A new report has identified 26,000 square miles of unoccupied wolf habitat in Wyoming, including large expanses of the Wyoming and Wind River ranges and all of the Bighorn and Medicine Bow mountains.
The analysis, headed by the Center for Biological Diversity, is a synthesis of more than two dozen research papers that have attempted to label potential wolf habitat. Today, south of the Canadian border, gray wolves are found on only about a tenth of their historic range.
“It shows that the current wolf population of 5,400 could be nearly doubled if federal protections were retained and recovery efforts began to restore wolves to some of the places they once called home,” the Center for Biological Diversity wrote in a statement.
Factors included in author Amaroq Weiss’ habitat model include human population density, prey density, land use and ownership, livestock density, prey availability and other measures of what’s necessary and suitable for a large far-ranging carnivore.

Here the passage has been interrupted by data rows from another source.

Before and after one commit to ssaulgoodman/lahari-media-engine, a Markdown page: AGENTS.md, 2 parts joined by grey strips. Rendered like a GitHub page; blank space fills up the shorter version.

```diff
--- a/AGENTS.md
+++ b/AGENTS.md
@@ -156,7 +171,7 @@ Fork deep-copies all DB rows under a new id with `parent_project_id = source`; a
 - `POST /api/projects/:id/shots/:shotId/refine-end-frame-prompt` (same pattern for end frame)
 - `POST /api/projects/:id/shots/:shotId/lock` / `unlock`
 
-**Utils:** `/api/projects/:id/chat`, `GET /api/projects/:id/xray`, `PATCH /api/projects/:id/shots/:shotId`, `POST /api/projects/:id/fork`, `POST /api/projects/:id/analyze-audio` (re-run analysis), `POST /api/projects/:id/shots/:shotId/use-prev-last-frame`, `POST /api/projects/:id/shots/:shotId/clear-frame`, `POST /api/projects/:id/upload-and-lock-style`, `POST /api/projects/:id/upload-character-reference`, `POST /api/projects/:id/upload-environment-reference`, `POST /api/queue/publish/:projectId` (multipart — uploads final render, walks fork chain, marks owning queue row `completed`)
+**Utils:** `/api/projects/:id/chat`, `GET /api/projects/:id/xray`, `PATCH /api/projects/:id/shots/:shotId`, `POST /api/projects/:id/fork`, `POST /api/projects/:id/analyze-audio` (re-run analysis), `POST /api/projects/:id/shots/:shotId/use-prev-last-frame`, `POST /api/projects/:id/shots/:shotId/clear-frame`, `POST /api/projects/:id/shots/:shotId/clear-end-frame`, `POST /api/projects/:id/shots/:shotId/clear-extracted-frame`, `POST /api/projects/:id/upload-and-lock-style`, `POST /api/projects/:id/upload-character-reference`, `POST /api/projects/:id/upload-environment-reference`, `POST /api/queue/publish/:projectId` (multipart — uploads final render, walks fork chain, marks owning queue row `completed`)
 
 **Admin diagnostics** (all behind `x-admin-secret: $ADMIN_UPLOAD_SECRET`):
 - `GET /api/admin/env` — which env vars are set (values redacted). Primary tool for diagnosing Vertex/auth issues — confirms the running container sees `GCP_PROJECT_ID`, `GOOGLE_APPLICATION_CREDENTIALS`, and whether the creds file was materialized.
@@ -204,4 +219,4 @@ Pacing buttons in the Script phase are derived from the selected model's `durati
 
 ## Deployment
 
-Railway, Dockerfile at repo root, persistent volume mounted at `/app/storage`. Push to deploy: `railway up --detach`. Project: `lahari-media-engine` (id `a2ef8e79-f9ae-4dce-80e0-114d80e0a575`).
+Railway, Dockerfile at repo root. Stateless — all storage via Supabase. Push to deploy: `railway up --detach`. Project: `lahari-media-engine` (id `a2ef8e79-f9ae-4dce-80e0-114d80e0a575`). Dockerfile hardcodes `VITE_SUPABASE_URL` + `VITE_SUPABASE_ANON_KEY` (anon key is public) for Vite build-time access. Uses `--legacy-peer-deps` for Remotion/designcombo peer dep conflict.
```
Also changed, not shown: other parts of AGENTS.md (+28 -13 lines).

The report identified 359,000 square miles of vacant gray wolf habitat spread across 19 states. Colorado, New England, California and the Pacific Northwest account for the largest chunks of habitat where wolves have been extirpated.
Wyoming’s former management plan puts a focus on retaining wolves in the state’s northwest corner. Prior to being stripped of control by recent court ruling, Wyoming managers had purposefully attempted to eliminate the large carnivores from everywhere except the Greater Yellowstone Ecosystem.

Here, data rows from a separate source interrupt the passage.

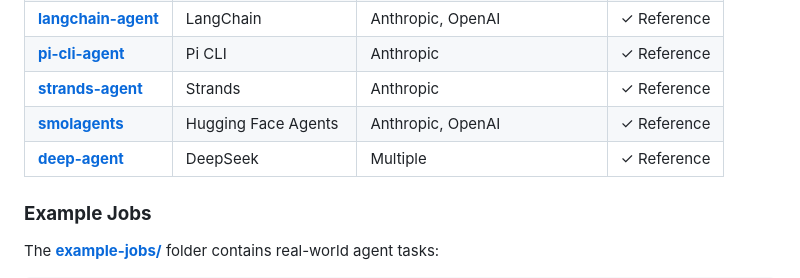
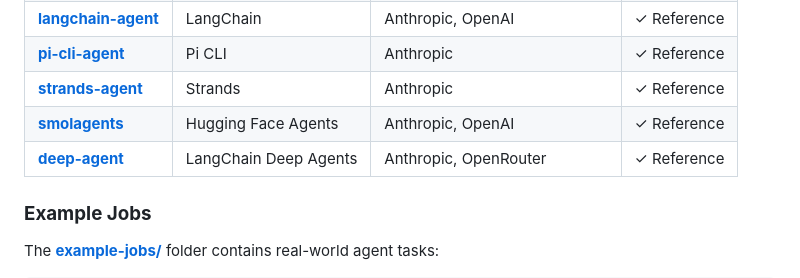
Before and after one commit to yeokh/agent-harness, a Markdown page: README.md, the part around the change. Rendered like a GitHub page.

Commit message:
docs: Update README.md

```diff
--- a/README.md
+++ b/README.md
@@ -31,7 +31,7 @@ Perfect for:
 | [**pi-cli-agent**](pi-cli-agent/) | Pi CLI | Anthropic | ✓ Reference |
 | [**strands-agent**](strands-agent/) | Strands | Anthropic | ✓ Reference |
 | [**smolagents**](smolagents/) | Hugging Face Agents | Anthropic, OpenAI | ✓ Reference |
-| [**deep-agent**](deep-agent/) | DeepSeek | Multiple | ✓ Reference |
+| [**deep-agent**](deep-agent/) | LangChain Deep Agents | Anthropic, OpenRouter | ✓ Reference |
 
 ### **Example Jobs**
 
```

Weiss, the Center for Biological Diversity’s West Coast wolf organizer, explained the distinction between the state’s definition of wolf habitat and what’s modeled in her report.
“The report analyzes 27 different peer-reviewed papers,” Weiss said. “It’s not our original research.
“I’m assuming that people that did those research papers were looking at a broader set of parameters than the managers on the ground,” she said.
The boundaries of Wyoming’s trophy game area — where wolves are protected — were set to exclude areas that have potential for chronic conflicts with livestock.
Weiss said that where livestock roam is one of many components to the wolf habitat equation.
“It is one of many considerations,” she said. “That’s a people factor.
“Across the West there are many ranchers that are wanting to share the land with native predators,” Weiss said. “Ranchers are wanting to be certified as predator-friendly because they understand that the public is in favor of having them on the landscape.”
Ken Mills, a Wyoming Game and Fish Department wolf program biologist, said he doesn’t anticipate that wolves will disperse any differently now that they are not being hunted legally anywhere in the Equality State.
“Wolves are going to disperse, and they’re going to continue to find ways to move around,” Mills said in an interview last week. “They’re going to find their way to the Bighorns.”
Because wolves are now protected, Mills said he anticipates that dispersing animals will persist for longer in now unoccupied places, such as the Bighorns, and that they will begin to kill livestock and then have to be killed.
“The predator zone is designed to limit the establishment and the damage that usually come from wolves establishing territories,” he said. “And it’s worked.”